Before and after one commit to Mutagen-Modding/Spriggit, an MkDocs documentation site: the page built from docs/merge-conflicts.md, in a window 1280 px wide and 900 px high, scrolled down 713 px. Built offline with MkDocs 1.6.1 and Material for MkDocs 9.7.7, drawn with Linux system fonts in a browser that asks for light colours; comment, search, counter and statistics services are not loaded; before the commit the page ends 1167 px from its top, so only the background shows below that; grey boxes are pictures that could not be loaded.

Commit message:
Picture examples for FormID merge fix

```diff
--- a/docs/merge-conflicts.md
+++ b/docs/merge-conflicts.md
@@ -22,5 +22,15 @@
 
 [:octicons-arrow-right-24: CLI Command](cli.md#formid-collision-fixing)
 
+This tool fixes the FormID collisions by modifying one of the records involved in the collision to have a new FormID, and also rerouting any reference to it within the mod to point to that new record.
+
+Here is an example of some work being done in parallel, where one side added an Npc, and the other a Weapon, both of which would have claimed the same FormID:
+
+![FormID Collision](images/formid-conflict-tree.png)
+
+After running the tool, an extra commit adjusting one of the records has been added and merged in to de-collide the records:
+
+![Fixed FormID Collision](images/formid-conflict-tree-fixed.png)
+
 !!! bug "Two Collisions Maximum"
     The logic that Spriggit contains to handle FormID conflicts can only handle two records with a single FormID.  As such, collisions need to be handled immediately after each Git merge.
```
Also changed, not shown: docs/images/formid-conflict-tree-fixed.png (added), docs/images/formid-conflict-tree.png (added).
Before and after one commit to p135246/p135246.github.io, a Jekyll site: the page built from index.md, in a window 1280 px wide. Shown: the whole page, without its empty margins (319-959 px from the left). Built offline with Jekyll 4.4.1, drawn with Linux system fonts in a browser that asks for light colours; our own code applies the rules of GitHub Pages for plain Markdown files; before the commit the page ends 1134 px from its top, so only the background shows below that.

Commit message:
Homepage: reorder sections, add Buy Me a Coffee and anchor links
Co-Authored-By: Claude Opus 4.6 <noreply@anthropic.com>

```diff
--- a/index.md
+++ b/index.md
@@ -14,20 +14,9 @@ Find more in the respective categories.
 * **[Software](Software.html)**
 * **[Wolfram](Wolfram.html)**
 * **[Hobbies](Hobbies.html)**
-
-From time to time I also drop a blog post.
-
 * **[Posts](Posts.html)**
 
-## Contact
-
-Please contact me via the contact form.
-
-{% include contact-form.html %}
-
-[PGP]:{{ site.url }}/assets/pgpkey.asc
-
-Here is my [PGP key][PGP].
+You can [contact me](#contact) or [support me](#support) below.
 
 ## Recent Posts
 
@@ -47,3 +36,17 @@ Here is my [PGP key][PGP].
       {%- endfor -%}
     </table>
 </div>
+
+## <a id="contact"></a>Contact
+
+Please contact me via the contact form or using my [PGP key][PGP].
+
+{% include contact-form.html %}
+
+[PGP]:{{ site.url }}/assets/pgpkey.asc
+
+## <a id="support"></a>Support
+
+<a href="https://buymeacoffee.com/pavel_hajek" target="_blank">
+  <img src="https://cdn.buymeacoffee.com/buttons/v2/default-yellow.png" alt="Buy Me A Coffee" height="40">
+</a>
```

::::

**WHAT YOU NEED TO DO:**
Print each entry exactly as it was written.

**SOLUTION BELOW:**
Before and after one commit to Mutagen-Modding/Spriggit, an MkDocs documentation site: the page built from docs/merge-conflicts.md, in a window 1280 px wide and 900 px high, scrolled down 713 px. Built offline with MkDocs 1.6.1 and Material for MkDocs 9.7.7, drawn with Linux system fonts in a browser that asks for light colours; comment, search, counter and statistics services are not loaded; before the commit the page ends 1167 px from its top, so only the background shows below that; grey boxes are pictures that could not be loaded.

Commit message:
Picture examples for FormID merge fix

```diff
--- a/docs/merge-conflicts.md
+++ b/docs/merge-conflicts.md
@@ -22,5 +22,15 @@
 
 [:octicons-arrow-right-24: CLI Command](cli.md#formid-collision-fixing)
 
+This tool fixes the FormID collisions by modifying one of the records involved in the collision to have a new FormID, and also rerouting any reference to it within the mod to point to that new record.
+
+Here is an example of some work being done in parallel, where one side added an Npc, and the other a Weapon, both of which would have claimed the same FormID:
+
+![FormID Collision](images/formid-conflict-tree.png)
+
+After running the tool, an extra commit adjusting one of the records has been added and merged in to de-collide the records:
+
+![Fixed FormID Collision](images/formid-conflict-tree-fixed.png)
+
 !!! bug "Two Collisions Maximum"
     The logic that Spriggit contains to handle FormID conflicts can only handle two records with a single FormID.  As such, collisions need to be handled immediately after each Git merge.
```
Also changed, not shown: docs/images/formid-conflict-tree-fixed.png (added), docs/images/formid-conflict-tree.png (added).
Before and after one commit to p135246/p135246.github.io, a Jekyll site: the page built from index.md, in a window 1280 px wide. Shown: the whole page, without its empty margins (319-959 px from the left). Built offline with Jekyll 4.4.1, drawn with Linux system fonts in a browser that asks for light colours; our own code applies the rules of GitHub Pages for plain Markdown files; before the commit the page ends 1134 px from its top, so only the background shows below that.

Commit message:
Homepage: reorder sections, add Buy Me a Coffee and anchor links
Co-Authored-By: Claude Opus 4.6 <noreply@anthropic.com>

```diff
--- a/index.md
+++ b/index.md
@@ -14,20 +14,9 @@ Find more in the respective categories.
 * **[Software](Software.html)**
 * **[Wolfram](Wolfram.html)**
 * **[Hobbies](Hobbies.html)**
-
-From time to time I also drop a blog post.
-
 * **[Posts](Posts.html)**
 
-## Contact
-
-Please contact me via the contact form.
-
-{% include contact-form.html %}
-
-[PGP]:{{ site.url }}/assets/pgpkey.asc
-
-Here is my [PGP key][PGP].
+You can [contact me](#contact) or [support me](#support) below.
 
 ## Recent Posts
 
@@ -47,3 +36,17 @@ Here is my [PGP key][PGP].
       {%- endfor -%}
     </table>
 </div>
+
+## <a id="contact"></a>Contact
+
+Please contact me via the contact form or using my [PGP key][PGP].
+
+{% include contact-form.html %}
+
+[PGP]:{{ site.url }}/assets/pgpkey.asc
+
+## <a id="support"></a>Support
+
+<a href="https://buymeacoffee.com/pavel_hajek" target="_blank">
+  <img src="https://cdn.buymeacoffee.com/buttons/v2/default-yellow.png" alt="Buy Me A Coffee" height="40">
+</a>
```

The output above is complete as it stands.